__Work order__
Copy out the data exactly, leaving the pictures behind.

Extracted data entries
>>>

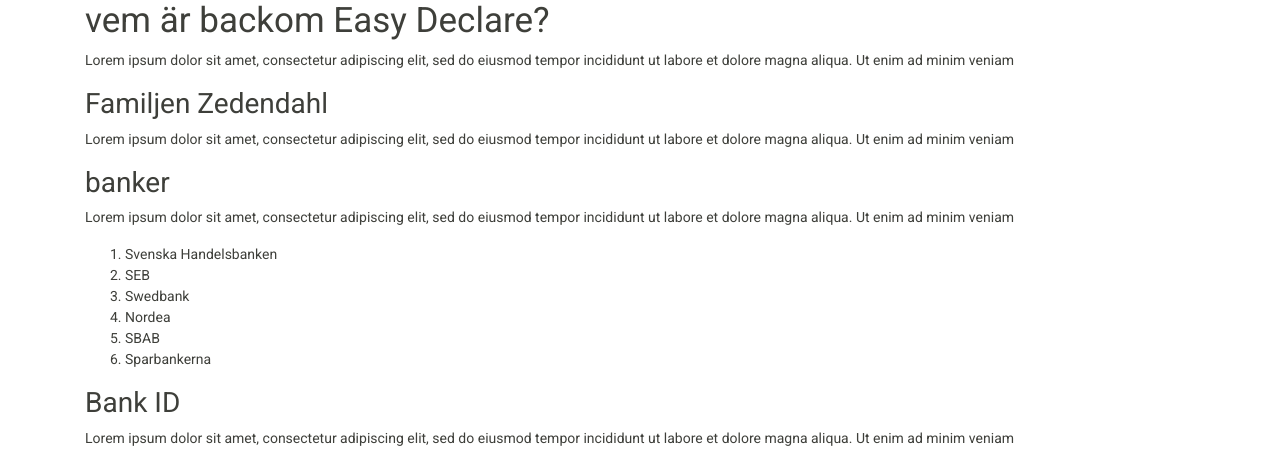
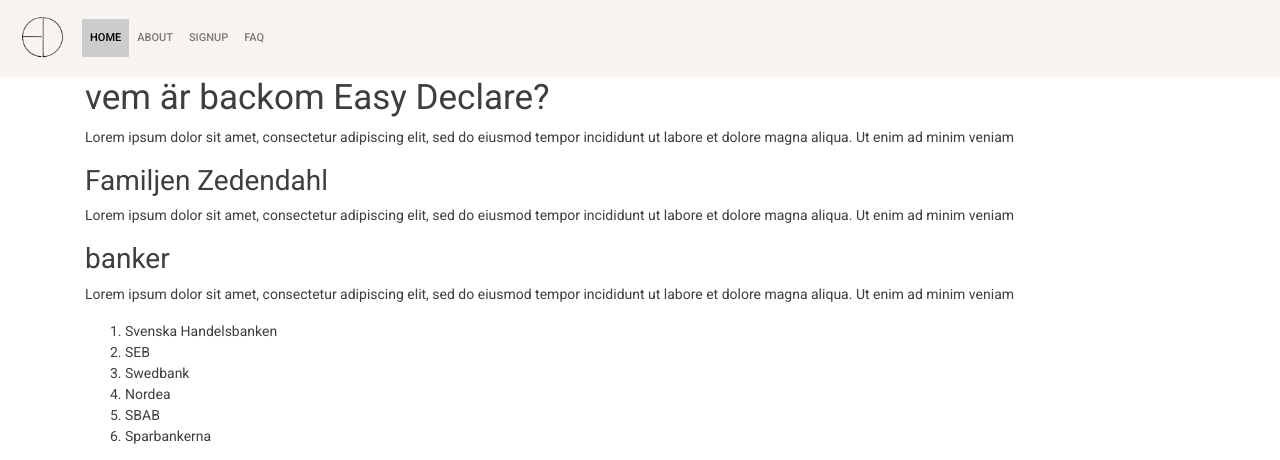
Before and after one commit to Code-Institute-Submissions/EasyDeclare, a plain HTML site: page about.html in a window 1280 px wide. Shown: the top 460 px of the page. Drawn offline with nearby package versions, Linux system fonts and the light colour scheme.

Commit message:
added navbar

```diff
--- a/about.html
+++ b/about.html
@@ -11,6 +11,31 @@
 <title>om oss Easy Declare</title>
 </head>
 <body>
+    <nav class="navbar navbar-expand-lg navbar-light bg-light">
+        <a class="navbar-brand" href="#">
+            <img width="50px" height="5%" src="assets/images/templogo.png">
+        </a>
+        <button class="navbar-toggler" type="button" data-toggle="collapse" data-target="#navbarSupportedContent" aria-controls="navbarSupportedContent" aria-expanded="false" aria-label="Toggle navigation">
+            <span class="navbar-toggler-icon"></span>
+        </button>
+
+            <div class="collapse navbar-collapse" id="navbarSupportedContent">
+                <ul class="navbar-nav mr-auto">
+                    <li class="nav-item active">
+                        <a class="nav-link" href="landing.html">Home<span class="sr-only">(current)</span></a>
+                    </li>
+                    <li class="nav-item">
+                        <a class="nav-link" href="about.html">About</a>
+                    </li>
+                    <li class="nav-item">
+                        <a class="nav-link" href="signup.html">Signup</a>
+                    </li>
+                    <li class="nav-item">
+                        <a class="nav-link" href="faq.html">FAQ</a>
+                    </li>
+                </ul>
+            </div>
+    </nav>
     <article class="container">
         <section class="about">
             <h1>vem är backom Easy Declare?</h1>
```
Also changed, not shown: faq.html (+25 -0 lines), landing.html (+25 -0 lines), signup.html (+25 -0 lines), assets/images/templogo.png (added).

<<<

__Problem solution__
Before and after one commit to Code-Institute-Submissions/EasyDeclare, a plain HTML site: page about.html in a window 1280 px wide. Shown: the top 460 px of the page. Drawn offline with nearby package versions, Linux system fonts and the light colour scheme.

Commit message:
added navbar

```diff
--- a/about.html
+++ b/about.html
@@ -11,6 +11,31 @@
 <title>om oss Easy Declare</title>
 </head>
 <body>
+    <nav class="navbar navbar-expand-lg navbar-light bg-light">
+        <a class="navbar-brand" href="#">
+            <img width="50px" height="5%" src="assets/images/templogo.png">
+        </a>
+        <button class="navbar-toggler" type="button" data-toggle="collapse" data-target="#navbarSupportedContent" aria-controls="navbarSupportedContent" aria-expanded="false" aria-label="Toggle navigation">
+            <span class="navbar-toggler-icon"></span>
+        </button>
+
+            <div class="collapse navbar-collapse" id="navbarSupportedContent">
+                <ul class="navbar-nav mr-auto">
+                    <li class="nav-item active">
+                        <a class="nav-link" href="landing.html">Home<span class="sr-only">(current)</span></a>
+                    </li>
+                    <li class="nav-item">
+                        <a class="nav-link" href="about.html">About</a>
+                    </li>
+                    <li class="nav-item">
+                        <a class="nav-link" href="signup.html">Signup</a>
+                    </li>
+                    <li class="nav-item">
+                        <a class="nav-link" href="faq.html">FAQ</a>
+                    </li>
+                </ul>
+            </div>
+    </nav>
     <article class="container">
         <section class="about">
             <h1>vem är backom Easy Declare?</h1>
```
Also changed, not shown: faq.html (+25 -0 lines), landing.html (+25 -0 lines), signup.html (+25 -0 lines), assets/images/templogo.png (added).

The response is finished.